Start with the foundation
If you build a house on sand, it won't stand the test of time because the earth beneath it will slip away. If you build a house on solid rock, though, it can last for generations. When it comes to corporations, that foundation is the balance sheet. And Nucor is built on very solid ground.
For example, long-term debt makes up only around 25% of the steel maker's capital structure. The company's current ratio, a measure of how well it can pay its near-term bills, is around 2.1 times. Interest expense ate up roughly 8% of operating profit in the second quarter. Compare that to United States Steel Company (NYSE:X), where interest expense was about 17% of operating profit in the second quarter, long-term debt made up roughly 50% of the capital structure, and the current ratio is a solid, but less robust, 1.7. It's not that U.S. Steel is in bad financial shape, but it isn't nearly as well grounded as Nucor.

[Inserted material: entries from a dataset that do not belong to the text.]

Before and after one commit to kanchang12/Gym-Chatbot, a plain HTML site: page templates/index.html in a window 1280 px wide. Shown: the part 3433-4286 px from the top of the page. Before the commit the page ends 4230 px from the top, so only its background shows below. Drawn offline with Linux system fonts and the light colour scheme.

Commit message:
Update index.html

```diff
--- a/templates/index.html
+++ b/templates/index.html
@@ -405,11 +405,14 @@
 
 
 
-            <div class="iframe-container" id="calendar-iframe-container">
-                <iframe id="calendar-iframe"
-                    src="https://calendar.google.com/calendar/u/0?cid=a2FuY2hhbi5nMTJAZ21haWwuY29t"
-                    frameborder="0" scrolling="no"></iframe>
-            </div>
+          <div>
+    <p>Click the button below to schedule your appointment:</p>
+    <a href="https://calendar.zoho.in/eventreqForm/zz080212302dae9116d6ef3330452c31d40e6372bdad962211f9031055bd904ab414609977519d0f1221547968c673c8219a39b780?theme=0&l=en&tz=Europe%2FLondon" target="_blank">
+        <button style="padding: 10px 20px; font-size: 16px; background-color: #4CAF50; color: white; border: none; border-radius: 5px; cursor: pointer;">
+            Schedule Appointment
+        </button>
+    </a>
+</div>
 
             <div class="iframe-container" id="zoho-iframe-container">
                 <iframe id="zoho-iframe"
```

That has material implications. For example, Nucor easily weathered the deep industry downturn that started after the 2007 to 2009 recession and only just recently started to ease. It lost money in 2009 like most other steel mills, but has been profitable since. U.S. Steel has lost money in seven of the last eight years. AK Steel (NYSE:AKS) has lost money in eight of the last eight years, hampered by long-term debt that makes up more than 100% of the capital structure because of negative shareholder equity... and while the current ratio is a decent 1.75, interest expense ate up around two-thirds of operating profit in the second quarter.
The freedom to move
Nucor's solid financial foundation is vitally important because it underpins a key tenet of the company's business plan: use downturns to get stronger. You get the best deals when the industry is out of favor. So what has Nucor been doing since the downturn started in 2009?
Nucor built a direct reduced iron ore facility to help ensure it has access to low cost steel for its mills. It acquired steel foundation distributor Skyline Steel, flat rolled steel mill Gallatin Steel, two cold finished bar mills (one in Georgia and one in Ohio), a plate mill in Texas, and three pipe and tube mills to quickly build a new business segment. It also expanded operations at multiple facilities. And it's building a new mill in Canada and another through a joint venture in Mexico. So far this year Nucor has announced plans to upgrade two more mills and agreed to acquire St. Louis Cold Drawn, Inc., which operates mills in Missouri and Mexico that serve the auto industry.
It's been a very busy industry downturn for Nucor! But all of that activity increases the company's scale and positions it to maintain its industry-leading position now that the steel sector is starting to see better days. Just as important, however, it got all of that done without wrecking its balance sheet. So it's both ready for, and capable of, reinvesting in the business for years to come.
No cheating here
The term stacking the deck originated from cards and connotes cheating. But there's no cheating going on here. Nucor is following a simple and very open plan: remain financially disciplined and keep investing for the future, with an emphasis on opportunistic spending during downturns. That plan has left Nucor larger and more diversified than it's ever been because it's been preparing for the upturn since the downturn started.